It began with a curtain speech by Tyler Angle & Maria Kowroski. They told us that it was Balanchine's birthday and wished him a happy one. Then they spoke a bit about their favorite Balanchine/Stravinsky roles. He said that "third rock" in Orpheus was his first role with the company. Maria said that Arthur Mitchell coached her in the Agon PDD shortly before he died and she wished they had been able to spend more time on it - he provided her with numerous insights that she hoped to incorporate into her performance.

Last night's Agon was great, Maria was so sharp and authoritative and executed all of the treacherous moves beautifully. She and Tyler really sizzled. As mentioned above, LeCrone looked very good in this, it is her type of role.

Orpheus is not my cup of tea but it was done well and I love the music & Noguchi scenery.
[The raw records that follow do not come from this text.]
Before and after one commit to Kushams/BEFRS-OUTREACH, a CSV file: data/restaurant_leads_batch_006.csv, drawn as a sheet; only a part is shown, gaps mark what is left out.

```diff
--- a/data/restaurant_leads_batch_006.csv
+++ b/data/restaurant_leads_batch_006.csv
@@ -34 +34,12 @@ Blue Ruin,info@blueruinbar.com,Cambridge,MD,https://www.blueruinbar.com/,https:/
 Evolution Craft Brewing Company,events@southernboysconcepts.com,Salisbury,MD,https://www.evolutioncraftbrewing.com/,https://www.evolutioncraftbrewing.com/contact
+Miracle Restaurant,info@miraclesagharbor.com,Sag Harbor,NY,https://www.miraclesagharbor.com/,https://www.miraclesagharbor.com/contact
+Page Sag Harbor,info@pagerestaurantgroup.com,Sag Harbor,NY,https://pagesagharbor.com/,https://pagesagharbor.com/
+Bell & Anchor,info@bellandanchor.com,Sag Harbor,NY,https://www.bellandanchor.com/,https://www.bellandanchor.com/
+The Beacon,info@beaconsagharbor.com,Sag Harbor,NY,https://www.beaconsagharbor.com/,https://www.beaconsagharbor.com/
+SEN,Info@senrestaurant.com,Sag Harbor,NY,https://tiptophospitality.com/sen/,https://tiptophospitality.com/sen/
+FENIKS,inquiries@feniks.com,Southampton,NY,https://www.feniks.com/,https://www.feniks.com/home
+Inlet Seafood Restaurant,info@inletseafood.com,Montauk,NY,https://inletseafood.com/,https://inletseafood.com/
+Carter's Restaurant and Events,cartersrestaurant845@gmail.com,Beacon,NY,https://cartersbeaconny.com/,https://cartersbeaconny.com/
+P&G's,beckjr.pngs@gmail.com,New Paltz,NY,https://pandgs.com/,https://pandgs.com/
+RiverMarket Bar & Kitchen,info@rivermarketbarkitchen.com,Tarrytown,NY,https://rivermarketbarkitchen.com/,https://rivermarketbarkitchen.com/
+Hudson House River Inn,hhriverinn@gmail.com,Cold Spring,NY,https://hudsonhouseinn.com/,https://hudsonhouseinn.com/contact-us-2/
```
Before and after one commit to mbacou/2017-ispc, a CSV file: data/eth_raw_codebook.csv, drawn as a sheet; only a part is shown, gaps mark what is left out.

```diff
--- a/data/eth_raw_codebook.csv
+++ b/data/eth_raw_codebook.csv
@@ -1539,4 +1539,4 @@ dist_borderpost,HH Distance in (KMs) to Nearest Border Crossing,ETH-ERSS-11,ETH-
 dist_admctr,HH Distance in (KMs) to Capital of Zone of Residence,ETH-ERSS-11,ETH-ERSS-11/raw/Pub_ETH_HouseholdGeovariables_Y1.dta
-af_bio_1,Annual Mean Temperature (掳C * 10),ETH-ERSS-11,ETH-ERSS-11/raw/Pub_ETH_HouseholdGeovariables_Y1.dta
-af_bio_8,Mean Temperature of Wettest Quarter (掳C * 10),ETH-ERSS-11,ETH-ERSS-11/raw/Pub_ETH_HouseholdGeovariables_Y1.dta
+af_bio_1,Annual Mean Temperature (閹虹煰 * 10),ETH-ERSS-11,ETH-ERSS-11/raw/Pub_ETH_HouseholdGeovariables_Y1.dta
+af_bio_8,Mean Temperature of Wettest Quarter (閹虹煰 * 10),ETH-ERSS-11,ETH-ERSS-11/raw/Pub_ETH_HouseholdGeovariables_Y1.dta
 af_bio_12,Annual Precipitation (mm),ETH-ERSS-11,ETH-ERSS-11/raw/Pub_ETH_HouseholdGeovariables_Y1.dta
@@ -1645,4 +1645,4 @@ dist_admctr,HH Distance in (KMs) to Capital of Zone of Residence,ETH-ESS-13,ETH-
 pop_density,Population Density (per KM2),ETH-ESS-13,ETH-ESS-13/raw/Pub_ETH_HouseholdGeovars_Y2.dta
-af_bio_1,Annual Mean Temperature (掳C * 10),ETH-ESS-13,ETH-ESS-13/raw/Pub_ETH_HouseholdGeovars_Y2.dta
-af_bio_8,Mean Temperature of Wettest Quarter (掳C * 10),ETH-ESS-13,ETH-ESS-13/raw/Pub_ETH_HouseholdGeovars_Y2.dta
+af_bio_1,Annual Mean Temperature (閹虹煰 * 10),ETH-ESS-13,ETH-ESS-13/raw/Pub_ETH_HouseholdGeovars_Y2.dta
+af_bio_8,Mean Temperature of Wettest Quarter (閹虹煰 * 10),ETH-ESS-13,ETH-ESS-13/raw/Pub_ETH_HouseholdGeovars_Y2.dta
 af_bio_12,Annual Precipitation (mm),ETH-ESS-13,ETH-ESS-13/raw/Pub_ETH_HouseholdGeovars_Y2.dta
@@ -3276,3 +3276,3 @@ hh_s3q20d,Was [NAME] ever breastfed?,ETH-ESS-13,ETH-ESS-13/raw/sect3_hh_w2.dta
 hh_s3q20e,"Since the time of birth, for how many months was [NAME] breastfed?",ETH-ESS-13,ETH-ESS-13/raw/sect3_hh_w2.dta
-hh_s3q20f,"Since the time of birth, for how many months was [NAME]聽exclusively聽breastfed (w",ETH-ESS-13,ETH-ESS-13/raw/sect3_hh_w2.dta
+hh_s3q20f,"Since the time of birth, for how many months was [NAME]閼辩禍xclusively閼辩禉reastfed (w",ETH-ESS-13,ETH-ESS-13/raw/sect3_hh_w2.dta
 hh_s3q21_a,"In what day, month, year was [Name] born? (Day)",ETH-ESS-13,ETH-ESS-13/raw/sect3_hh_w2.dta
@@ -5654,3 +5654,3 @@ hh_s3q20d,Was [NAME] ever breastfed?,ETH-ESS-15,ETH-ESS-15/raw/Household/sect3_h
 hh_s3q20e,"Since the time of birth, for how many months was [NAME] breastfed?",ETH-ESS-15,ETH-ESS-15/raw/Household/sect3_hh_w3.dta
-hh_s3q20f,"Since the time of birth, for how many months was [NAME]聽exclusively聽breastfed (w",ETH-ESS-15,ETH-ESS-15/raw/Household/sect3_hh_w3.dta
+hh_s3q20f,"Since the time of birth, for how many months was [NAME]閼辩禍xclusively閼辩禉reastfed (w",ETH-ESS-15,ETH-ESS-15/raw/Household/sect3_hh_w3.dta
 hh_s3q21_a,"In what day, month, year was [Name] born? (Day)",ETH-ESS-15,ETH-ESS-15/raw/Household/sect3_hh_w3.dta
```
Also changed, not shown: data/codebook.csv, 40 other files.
Apollo is one of my favorite ballets and I loved this cast. I didn't always love Tiler's Terpischore, but it is growing on me and this time I loved it. She doesn't have the most beautiful arabesque, but she is so musical and just right on rhythmically. Woodward was lovely as Calliope and Pollack's Polyhymnia was fine. Of course the real story of this Apollo was Taylor Stanley. He was superb, if not quite 100% there yet. He danced it well with intense focus and presence but there is some room for improvement in his characterization. Still, it was a very impressive debut and a great evening!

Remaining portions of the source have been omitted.